6. Use Hexachrome printing. Hexachrome is a six-color process, developed (and trademarked) by Pantone, that adds vivid orange and green to the standard four printing colors (black, blue, yellow and red). “If you print Hexachrome, and your package [contained], let’s say, fruits and vegetables, you’d have very vivid greens, very bright reds and oranges,” says Gwen Granzow, vice president and creative director at Design North.

7. Use a specialty substrate. Part of saving money on a project is spending it judiciously. If you choose packaging with an appealing surface, that’s half the battle for an elegant look. Holographic substrates, for example, are expensive but carry a lot of impact for the dollar. It’s not even necessary in some cases to spend a lot to get a specialty substrate. Kraft paper, for example, can impart a wholesome, “natural” look at very little cost.

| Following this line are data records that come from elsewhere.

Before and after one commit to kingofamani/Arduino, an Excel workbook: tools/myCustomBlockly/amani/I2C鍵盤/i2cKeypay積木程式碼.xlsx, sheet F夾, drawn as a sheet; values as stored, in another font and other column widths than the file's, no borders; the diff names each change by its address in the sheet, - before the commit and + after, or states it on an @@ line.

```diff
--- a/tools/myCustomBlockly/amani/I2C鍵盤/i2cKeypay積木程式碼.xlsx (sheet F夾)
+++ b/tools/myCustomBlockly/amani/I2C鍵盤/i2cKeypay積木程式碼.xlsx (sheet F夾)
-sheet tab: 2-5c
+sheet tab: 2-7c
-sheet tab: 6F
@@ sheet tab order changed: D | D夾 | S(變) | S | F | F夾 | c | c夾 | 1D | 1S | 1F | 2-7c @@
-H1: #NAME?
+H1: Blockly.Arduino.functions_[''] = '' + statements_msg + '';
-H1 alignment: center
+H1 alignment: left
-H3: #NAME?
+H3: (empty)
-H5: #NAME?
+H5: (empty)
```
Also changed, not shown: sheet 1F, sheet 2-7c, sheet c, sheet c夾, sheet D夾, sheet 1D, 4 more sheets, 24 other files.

8. Use a specialty label. In a 180-degree reversal of the previous tip, using a stock container and concentrating your budget on the label can give maximum shelf impact for minimal expenditure. It’s not even necessary to spend a lot on the label to do something unique with it. Rosemont Wines, for example, tips its labels at a 45-degree angle for an eye-catching graphic presentation.

“You can get cartons that are almost any shape and size, and a lot of different paper stocks as well, and then just print a very small, simple label — have it run over the top or something — kind of like a stamp — so you can save money by not having to print the outer carton at all,” Granzow says.

9. Make things clear. Clear film labels are a good, inexpensive way to mimic more expensive techniques like foil-stamp or silk-screen container decoration. They work especially well when the product is an appealing color. “That one’s pretty much a no-brainer,” Granzow says. “With any category, you name it, it’s there.” It’s especially developed for beverages.

10. Play the match game. Another way to exploit an appealing or vivid color is to match it with label graphics. For example, a ruby shade the same tint as cranberry juice can give the impression of expensive die-cut labeling.

11. Subtlety gets attention. Many premium products use tone-on-tone color schemes, such as robin, sky and navy blue. This establishes brand identity and stands out on shelves crowded with multicolor graphics. Judicious use of specialty finishes like mattes or varnishes can be a great way to get attention, too.

12. Use “fresh” colors. Consumers associate certain colors with freshness. “We’re talking about starting with white as the background and then using bright accent colors like orange, lime green, bright blues,” Granzow says. She cited Nestlé’s Lean Cuisine Spa Meals frozen dinners, which feature white backgrounds, turquoise borders and bright colors, good example.